When David Phelps signed with the Blue Jays this past offseason, his $2.5MM contract contained a club option for the 2020 season initially that was valued at $1MM — a likely reflection of the fact that his performance and general health were question marks coming off Tommy John surgery. Unsurprisingly, the contract allowed for him to boost the value of that option with a solid showing in 2019.
Activated from the IL on June 17 and traded to the Cubs on July 30, Phelps has been terrific for both teams, working to a combined 3.18 ERA with a 30-to-12 K/BB ratio in 28 1/3 innings (33 appearances). When he took the mound for the 30th time in 2019, he boosted the value of his 2020 option from that initial $1MM baseline to $3MM. He’s also already earned $500K of incentives and will earn another $250K when he makes his 35th appearance. If Phelps takes the ball seven more times before the end of the regular season, he’ll again boost the value of his option, this time to $5MM, and secure another $350K bonus.
The level at which his 2020 option settles is of particular intrigue because that will also determine the amount of incentives available to him next year. Phelps’ contract came with three different possible tiers of incentives, each of which was based on the option’s ultimate value. MLBTR has learned some of the specifics surrounding those incentive packages. If his option is valued at $3MM (i.e. he appears in 39 or fewer total games), Phelps would be able to earn an additional $2.75MM in appearance-based bonuses: $250K for reaching 25, 30 and 35 games as well as $400K for reaching 40, 45, 50, 55 and 60 games.
Were he to reach that 40-appearance threshold in 2019 and boost the value of the option to $5MM, he’d be able to earn an additional $1.5MM in appearance-based bonuses: $150K for reaching 25, 30 and 35 games as well as $210K for reaching 40, 45, 50, 55 and 60 games. Both tiers contain added incentives for games finished, but the Cubs’ signing of Craig Kimbrel doesn’t bode well for Phelps’ chances of an extended run as the team’s closer.
All of those factors will be weighed by the Cubs when they determine whether to bring Phelps back for the 2020 season, as will the fact that they stand to see a large chunk of their ’pen depart via free agency. Brandon Kintzler, Pedro Strop, Steve Cishek, Derek Holland, Xavier Cedeno, Tony Barnette and Brandon Morrow (who didn’t throw a pitch in 2019) are all off the books at season’s end.

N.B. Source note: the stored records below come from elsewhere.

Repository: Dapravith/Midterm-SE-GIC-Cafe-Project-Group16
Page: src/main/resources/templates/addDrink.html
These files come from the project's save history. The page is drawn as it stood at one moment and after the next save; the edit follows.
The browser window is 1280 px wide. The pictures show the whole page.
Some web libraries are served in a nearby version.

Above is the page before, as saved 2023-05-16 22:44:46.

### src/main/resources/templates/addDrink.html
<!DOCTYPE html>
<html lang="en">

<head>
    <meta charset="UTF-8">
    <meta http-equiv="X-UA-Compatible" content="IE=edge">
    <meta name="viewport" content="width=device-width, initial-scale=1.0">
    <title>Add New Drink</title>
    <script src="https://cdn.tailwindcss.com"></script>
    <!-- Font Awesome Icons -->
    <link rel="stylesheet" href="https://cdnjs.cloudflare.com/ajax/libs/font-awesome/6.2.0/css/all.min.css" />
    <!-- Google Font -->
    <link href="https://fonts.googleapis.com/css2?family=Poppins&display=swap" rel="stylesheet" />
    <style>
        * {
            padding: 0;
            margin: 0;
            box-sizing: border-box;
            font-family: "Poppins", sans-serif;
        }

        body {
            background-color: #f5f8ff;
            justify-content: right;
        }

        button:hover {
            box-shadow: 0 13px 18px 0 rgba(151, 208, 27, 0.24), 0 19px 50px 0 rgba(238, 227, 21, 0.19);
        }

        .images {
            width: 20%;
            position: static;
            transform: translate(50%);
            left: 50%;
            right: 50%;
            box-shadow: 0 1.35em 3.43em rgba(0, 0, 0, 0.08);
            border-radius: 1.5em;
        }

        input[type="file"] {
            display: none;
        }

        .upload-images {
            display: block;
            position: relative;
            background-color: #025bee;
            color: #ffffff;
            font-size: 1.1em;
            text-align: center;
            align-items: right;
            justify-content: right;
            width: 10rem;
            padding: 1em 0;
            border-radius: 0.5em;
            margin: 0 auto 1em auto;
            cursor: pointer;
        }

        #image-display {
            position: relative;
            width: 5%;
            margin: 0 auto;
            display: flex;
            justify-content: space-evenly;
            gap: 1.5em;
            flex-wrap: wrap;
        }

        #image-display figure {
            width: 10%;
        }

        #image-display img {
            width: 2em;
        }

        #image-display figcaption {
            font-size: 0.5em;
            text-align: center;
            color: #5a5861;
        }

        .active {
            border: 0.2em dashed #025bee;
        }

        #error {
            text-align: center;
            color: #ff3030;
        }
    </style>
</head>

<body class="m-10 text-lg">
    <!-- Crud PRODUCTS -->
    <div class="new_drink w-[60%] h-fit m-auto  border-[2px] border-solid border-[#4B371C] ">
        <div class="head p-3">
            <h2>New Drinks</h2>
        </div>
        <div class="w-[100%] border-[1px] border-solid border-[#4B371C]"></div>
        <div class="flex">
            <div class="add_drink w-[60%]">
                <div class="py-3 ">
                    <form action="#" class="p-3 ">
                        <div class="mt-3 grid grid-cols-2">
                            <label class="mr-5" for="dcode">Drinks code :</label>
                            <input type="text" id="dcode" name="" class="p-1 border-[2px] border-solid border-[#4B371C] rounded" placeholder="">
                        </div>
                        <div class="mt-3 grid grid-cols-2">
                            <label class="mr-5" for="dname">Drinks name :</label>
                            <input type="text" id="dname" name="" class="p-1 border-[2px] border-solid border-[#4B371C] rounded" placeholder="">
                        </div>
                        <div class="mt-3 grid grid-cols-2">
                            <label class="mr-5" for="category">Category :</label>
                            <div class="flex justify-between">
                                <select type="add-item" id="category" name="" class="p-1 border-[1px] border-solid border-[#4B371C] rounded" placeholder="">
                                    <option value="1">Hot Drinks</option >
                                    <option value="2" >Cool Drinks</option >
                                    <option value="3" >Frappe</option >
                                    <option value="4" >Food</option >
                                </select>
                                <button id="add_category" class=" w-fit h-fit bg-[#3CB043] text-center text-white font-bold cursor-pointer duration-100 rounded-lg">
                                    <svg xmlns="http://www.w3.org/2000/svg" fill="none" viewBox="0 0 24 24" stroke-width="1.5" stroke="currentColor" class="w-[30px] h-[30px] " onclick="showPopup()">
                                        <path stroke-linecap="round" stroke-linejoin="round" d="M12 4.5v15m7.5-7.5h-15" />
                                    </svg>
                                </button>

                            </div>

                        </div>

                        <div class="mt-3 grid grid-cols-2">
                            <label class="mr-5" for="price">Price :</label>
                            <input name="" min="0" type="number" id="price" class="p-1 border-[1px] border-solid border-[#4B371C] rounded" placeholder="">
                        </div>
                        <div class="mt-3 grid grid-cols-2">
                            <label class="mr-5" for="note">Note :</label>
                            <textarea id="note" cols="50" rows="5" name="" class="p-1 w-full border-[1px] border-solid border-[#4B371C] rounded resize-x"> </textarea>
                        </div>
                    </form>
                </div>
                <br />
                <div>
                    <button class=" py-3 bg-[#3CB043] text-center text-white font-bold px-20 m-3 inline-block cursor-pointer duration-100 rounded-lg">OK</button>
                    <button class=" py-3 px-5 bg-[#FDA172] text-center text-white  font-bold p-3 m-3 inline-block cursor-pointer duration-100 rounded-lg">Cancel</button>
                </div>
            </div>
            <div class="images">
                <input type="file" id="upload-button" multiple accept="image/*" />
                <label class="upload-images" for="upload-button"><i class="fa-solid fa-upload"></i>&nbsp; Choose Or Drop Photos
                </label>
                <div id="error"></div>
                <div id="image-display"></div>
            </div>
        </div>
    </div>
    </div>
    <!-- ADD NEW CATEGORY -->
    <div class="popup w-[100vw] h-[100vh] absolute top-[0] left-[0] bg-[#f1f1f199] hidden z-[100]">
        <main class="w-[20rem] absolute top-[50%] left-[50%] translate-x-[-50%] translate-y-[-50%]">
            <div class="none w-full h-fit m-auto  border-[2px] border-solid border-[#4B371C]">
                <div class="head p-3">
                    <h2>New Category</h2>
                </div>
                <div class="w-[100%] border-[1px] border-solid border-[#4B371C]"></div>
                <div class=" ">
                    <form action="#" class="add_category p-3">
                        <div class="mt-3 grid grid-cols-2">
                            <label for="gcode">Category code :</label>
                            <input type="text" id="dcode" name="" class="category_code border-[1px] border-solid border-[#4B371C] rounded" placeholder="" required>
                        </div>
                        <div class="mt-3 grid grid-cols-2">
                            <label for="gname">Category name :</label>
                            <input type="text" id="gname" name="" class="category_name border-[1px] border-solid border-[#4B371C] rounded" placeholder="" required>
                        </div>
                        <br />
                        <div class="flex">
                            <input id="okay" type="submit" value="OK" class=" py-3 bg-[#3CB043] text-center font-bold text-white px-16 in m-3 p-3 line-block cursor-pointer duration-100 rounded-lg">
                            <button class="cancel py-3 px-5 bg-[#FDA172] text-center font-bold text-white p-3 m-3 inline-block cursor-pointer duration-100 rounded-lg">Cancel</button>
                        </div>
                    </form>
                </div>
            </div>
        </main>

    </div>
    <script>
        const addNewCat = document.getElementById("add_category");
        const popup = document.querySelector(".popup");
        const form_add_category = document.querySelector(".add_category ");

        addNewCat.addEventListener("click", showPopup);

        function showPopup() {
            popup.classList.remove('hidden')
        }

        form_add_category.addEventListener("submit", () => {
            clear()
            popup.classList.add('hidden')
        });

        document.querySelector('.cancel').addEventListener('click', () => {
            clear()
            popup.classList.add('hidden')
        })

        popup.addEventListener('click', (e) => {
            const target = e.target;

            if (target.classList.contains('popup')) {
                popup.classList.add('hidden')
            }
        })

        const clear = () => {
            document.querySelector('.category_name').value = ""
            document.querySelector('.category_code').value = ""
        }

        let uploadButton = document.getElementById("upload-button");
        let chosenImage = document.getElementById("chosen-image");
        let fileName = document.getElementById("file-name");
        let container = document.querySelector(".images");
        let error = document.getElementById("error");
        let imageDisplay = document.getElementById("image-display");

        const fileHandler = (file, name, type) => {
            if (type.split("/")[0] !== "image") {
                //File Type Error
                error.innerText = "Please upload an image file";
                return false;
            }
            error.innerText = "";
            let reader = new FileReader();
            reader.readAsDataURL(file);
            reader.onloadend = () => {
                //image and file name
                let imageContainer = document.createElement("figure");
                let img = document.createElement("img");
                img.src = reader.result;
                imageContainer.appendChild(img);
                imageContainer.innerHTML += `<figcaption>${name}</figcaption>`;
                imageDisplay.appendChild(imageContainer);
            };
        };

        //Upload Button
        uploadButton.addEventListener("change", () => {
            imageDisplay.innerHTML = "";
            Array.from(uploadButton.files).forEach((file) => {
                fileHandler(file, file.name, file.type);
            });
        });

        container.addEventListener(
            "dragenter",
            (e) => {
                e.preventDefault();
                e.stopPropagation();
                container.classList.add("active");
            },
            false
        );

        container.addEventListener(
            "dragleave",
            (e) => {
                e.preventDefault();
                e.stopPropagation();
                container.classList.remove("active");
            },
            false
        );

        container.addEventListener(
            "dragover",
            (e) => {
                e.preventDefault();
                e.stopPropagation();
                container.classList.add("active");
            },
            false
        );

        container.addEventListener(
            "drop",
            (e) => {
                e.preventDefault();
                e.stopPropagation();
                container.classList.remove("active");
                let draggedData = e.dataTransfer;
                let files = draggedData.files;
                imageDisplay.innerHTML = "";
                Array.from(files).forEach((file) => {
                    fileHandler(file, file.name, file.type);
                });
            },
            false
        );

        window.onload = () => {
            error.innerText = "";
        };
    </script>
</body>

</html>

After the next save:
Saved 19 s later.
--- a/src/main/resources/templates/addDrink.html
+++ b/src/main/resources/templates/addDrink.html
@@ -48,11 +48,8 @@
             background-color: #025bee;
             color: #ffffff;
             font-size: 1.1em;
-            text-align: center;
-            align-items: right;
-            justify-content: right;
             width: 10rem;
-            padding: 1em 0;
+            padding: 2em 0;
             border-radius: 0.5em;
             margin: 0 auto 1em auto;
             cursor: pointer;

From a pure performance standpoint, Phelps has improved as the season has worn on. His fastball averaged 92.1 mph with the Jays but is up to 92.8 mph with the Cubs. That’s still less than the 94.4 mph he averaged prior to Tommy John surgery, but the life on that heater does seem to be coming back. Phelps also managed just a 5.4 percent swinging-strike rate in Toronto but has seen that rate leap to 11.1 percent in Chicago — a rate that would represent a career-high. He’s also benefited from a sky-high 98.6 percent strand rate with the Cubs, though, which no pitcher can be expected sustain over a larger body of work. Phelps has held righties in check nicely (.232/.311/.377) but struggled against opposing lefties (.263/.349/.553).
Phelps’ usage over the regular season’s final couple of weeks will be worth monitoring, as it may ultimately play a large role in determining whether he’s back with the team in 2020 or searching for a new deal in free agency this winter. Neither the $3MM or $5MM price point is any sort of back-breaker, particularly with a fair bit of money coming off the books. But the Cubs also likely want to maintain as much flexibility as they can, and tacking on an extra $2MM to Phelps’ option is probably something they’d like to avoid, if possible, unless they’re planning to decline the option either way. There’s no buyout on the option, so this’ll be a straight $3MM or $5MM decision, depending on how many more times Phelps takes the ball prior to Sept. 29.